Simple MCUs that perform one specific task with little outside connectivity are easy to test and ensure they will work the same every time. Not the case with more transistors onboard.
I'm not suggesting living in the past with cars... but better safety is needed. Hope that is the case.
Yes, combining of functions is the plan going forward, Al. There are two theories: Domain control, in which electronics are clustered by function; and zone control, in which electronics are clustered by geography. I think it will be a combination of the two, with domain control rpobably being more prvalent. Either way, it will take a lot of computing power to bring it all together.
Robots that walk have come a long way from simple barebones walking machines or pairs of legs without an upper body and head. Much of the research these days focuses on making more humanoid robots. But they are not all created equal.
The IEEE Computer Society has named the top 10 trends for 2014. You can expect the convergence of cloud computing and mobile devices, advances in health care data and devices, as well as privacy issues in social media to make the headlines. And 3D printing came out of nowhere to make a big splash.
For industrial control applications, or even a simple assembly line, that machine can go almost 24/7 without a break. But what happens when the task is a little more complex?
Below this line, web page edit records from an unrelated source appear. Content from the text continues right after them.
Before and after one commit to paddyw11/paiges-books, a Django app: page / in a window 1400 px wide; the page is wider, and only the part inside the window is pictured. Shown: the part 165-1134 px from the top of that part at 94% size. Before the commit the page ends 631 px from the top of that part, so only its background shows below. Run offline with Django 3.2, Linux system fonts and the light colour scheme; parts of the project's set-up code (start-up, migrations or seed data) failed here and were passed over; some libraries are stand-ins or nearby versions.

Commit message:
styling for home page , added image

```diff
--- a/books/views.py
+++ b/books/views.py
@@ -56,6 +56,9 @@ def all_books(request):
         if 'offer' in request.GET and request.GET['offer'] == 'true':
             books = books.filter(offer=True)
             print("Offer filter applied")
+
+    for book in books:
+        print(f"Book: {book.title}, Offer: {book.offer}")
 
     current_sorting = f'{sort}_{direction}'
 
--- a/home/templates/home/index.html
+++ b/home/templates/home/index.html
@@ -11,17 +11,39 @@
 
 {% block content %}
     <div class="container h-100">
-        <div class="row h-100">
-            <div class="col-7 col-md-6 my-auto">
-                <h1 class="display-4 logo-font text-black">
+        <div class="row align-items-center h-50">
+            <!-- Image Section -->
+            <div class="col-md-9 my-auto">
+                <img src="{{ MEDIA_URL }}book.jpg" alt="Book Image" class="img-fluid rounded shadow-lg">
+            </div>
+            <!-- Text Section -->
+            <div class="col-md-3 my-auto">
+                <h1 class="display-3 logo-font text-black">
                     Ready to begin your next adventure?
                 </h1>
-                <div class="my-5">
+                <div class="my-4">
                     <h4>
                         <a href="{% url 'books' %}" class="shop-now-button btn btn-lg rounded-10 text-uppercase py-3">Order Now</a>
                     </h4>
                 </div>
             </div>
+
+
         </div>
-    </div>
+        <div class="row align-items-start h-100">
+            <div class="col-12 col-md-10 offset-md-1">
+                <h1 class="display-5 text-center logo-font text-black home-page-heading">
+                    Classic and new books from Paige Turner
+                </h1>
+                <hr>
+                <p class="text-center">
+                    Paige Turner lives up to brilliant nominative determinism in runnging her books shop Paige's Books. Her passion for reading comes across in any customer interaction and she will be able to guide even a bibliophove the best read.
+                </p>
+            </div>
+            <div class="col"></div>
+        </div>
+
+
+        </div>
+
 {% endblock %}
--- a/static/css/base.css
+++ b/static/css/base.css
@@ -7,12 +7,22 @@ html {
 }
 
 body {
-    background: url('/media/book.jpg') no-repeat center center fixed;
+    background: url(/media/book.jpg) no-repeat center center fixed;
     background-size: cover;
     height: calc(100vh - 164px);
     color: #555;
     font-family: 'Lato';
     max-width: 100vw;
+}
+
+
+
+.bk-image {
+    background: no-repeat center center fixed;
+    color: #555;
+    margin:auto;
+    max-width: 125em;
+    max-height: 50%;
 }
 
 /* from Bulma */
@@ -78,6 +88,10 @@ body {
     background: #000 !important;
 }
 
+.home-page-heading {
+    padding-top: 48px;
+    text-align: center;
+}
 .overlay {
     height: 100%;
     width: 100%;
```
That’s where the “smart” machine would come in. The smart machine is one that has some simple (or complex in some cases) processing capability to be able to adapt to changing conditions. Such machines are suited for a host of applications, including automotive, aerospace, defense, medical, computers and electronics, telecommunications, consumer goods, and so on. This discussion will examine what’s possible with smart machines, and what tradeoffs need to be made to implement such a solution.